• [EXTRACTED ENTRIES]:
▼
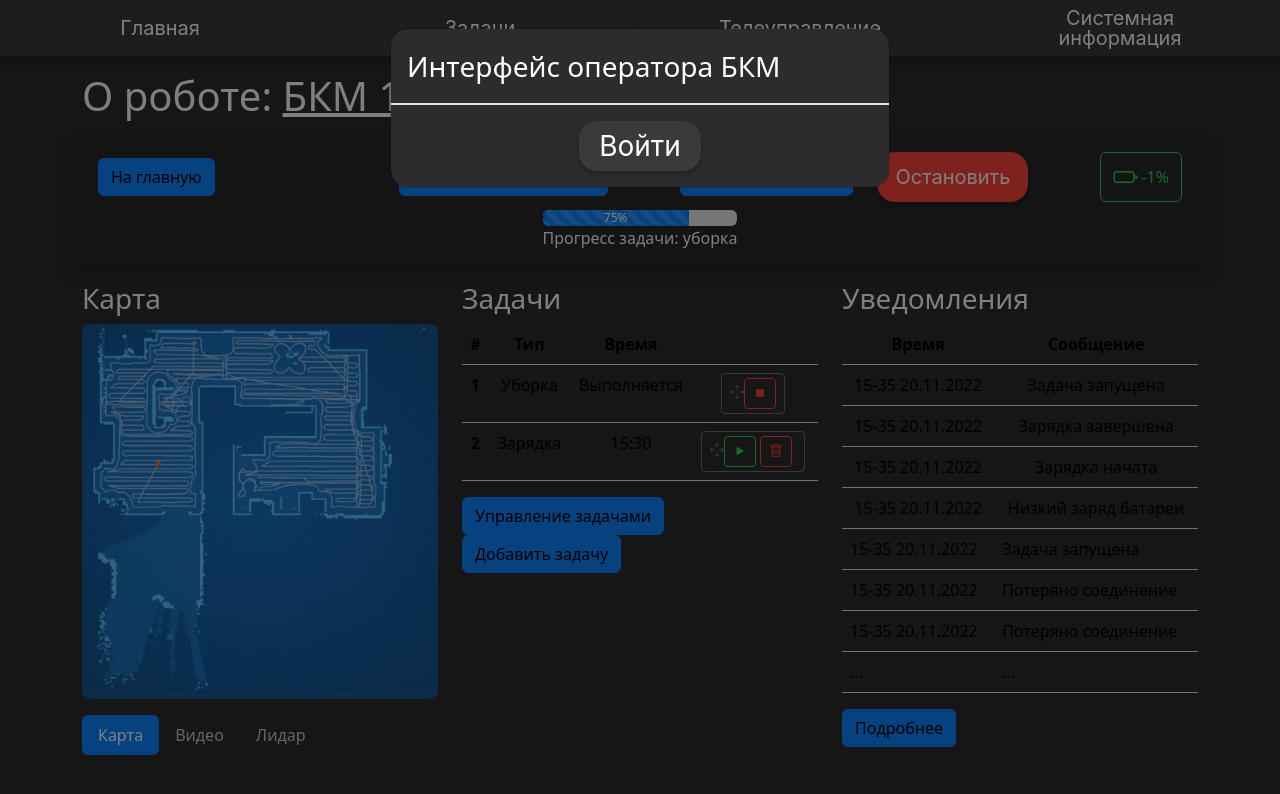
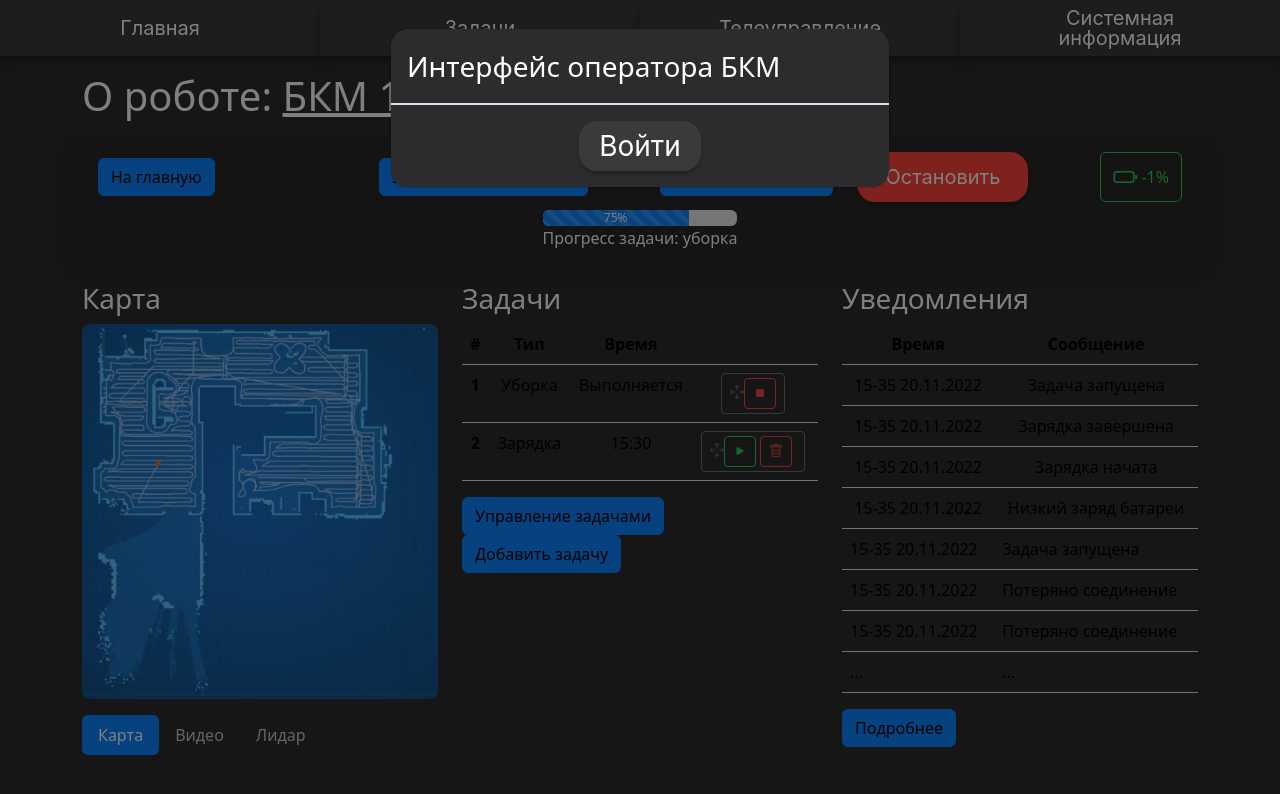
Before and after one commit to Unmanned-Tech/bkm_op_interface, a Vue app: page /robot in a window 1280 px wide. Shown: the top 794 px of the page. Built offline with nearby package versions, Linux system fonts and the light colour scheme; no server answers; a web font is replaced by a local one.

Commit message:
EmergencyButton wider

```diff
--- a/src/components/EmerStopButton.vue
+++ b/src/components/EmerStopButton.vue
@@ -12,7 +12,7 @@
       </div>
     </div>
   </div>
-  <button class="button" data-bs-toggle="modal" data-bs-target="#emerModal"><p class="cap">Остановить</p></button>
+  <button class="button px-3" data-bs-toggle="modal" data-bs-target="#emerModal"><p class="cap">Остановить</p></button>
 </template>
 
 <script>
```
▲
• [ABOUT THIS TASK]:
Excluding every picture, write out each record word for word.

• [RESULT]:
Before and after one commit to Unmanned-Tech/bkm_op_interface, a Vue app: page /robot in a window 1280 px wide. Shown: the top 794 px of the page. Built offline with nearby package versions, Linux system fonts and the light colour scheme; no server answers; a web font is replaced by a local one.

Commit message:
EmergencyButton wider

```diff
--- a/src/components/EmerStopButton.vue
+++ b/src/components/EmerStopButton.vue
@@ -12,7 +12,7 @@
       </div>
     </div>
   </div>
-  <button class="button" data-bs-toggle="modal" data-bs-target="#emerModal"><p class="cap">Остановить</p></button>
+  <button class="button px-3" data-bs-toggle="modal" data-bs-target="#emerModal"><p class="cap">Остановить</p></button>
 </template>
 
 <script>
```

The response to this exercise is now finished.